For Zinman, his time at Yahoo was positive. Part of that was because he enjoyed doing approximately the same job, but with many times the resources. It helped that the acquisition was positive, too. And the reasons it went so well, he says, come down to some pretty pedestrian-sounding considerations.
One of the key elements was the fact that Yahoo’s headquarters in Sunnyvale wasn’t far from BlueLithium’s base of operations in San Jose. “So for the vast majority of employers, there was no disruption of their commute,” Zinman says. “That was really important.”
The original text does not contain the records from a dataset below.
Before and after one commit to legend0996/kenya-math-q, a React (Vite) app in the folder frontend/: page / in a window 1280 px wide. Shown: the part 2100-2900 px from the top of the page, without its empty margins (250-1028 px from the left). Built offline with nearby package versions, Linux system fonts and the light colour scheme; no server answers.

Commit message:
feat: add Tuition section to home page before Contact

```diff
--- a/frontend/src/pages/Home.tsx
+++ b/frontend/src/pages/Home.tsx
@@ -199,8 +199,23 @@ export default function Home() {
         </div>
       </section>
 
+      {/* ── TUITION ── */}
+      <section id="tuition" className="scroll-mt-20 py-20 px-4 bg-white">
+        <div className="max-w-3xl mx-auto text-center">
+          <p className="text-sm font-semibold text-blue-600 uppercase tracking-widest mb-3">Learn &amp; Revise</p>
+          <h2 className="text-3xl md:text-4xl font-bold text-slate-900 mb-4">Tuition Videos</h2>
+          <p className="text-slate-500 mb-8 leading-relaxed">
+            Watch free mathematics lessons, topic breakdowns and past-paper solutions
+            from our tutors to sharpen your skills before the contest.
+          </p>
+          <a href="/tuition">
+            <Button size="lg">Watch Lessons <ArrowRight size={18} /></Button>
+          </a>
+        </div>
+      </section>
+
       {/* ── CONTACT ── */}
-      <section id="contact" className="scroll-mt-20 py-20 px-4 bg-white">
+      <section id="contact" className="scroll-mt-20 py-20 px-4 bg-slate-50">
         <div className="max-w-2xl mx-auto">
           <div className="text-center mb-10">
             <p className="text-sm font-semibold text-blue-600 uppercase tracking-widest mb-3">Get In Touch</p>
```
Another positive factor was that the skills of most BlueLithium employees complemented rather than duplicated what Yahoo had. “As a result the acquirer was very desirous to learn what we do and we didn’t spend a lot of time battling over turf,” Zinman says.
For Ma, the acquisition didn’t happen entirely as he’d hoped. For instance, Yahoo seemed more interested in the people at Citizen Sports than the products. Ma’s co-founder Mike Kerns became a Yahoo employee and is now vice president of social and personalization. But Citizen Sports’s apps for connecting activities like fantasy football with social networking sites like Facebook haven’t been as broadly implemented as Ma had hoped.
Ma is forgiving, however, because he’s aware that acquisitions are risky for the acquirer. “You kind of respect any decision the company makes because they’re playing against the odds and they are trying to make this work,” he says.
Odds makers in Silicon Valley these days are trying to figure out whether Yahoo will be involved in its biggest deal ever, this time as the acquisition. Ellis thinks Yahoo will do something huge eventually. “If you’re Yahoo you either have to acquire and become one of the big boys on the block or you have to be willing to be bought,” he says.
Zinman, fresh from his stint at the SVP level at Yahoo, professes to be puzzled by talks of Yahoo needing a rescuer. He notes that in its most recent quarter it reported more than $1 billion in profits on $5 billion in revenue, and has over $2 billion in cash. “Yahoo,” he says, “is the most financially successful troubled company on the planet.”
Should Yahoo be acquired, it won’t be much like when BlueLithium, Citizen Sports or any of the other dozens of companies Yahoo has bought were gobbled up. But if the sellers are like Zinman, they’ll enjoy it. “It was a great experience for me,” he says.
Ma, for his part, hopes that if Yahoo is bought the purchaser will treat it with respect. “Yahoo still represents a lot symbolically to us entrepreneurs in Silicon Valley,” he says. “We don’t want to see it ripped apart.”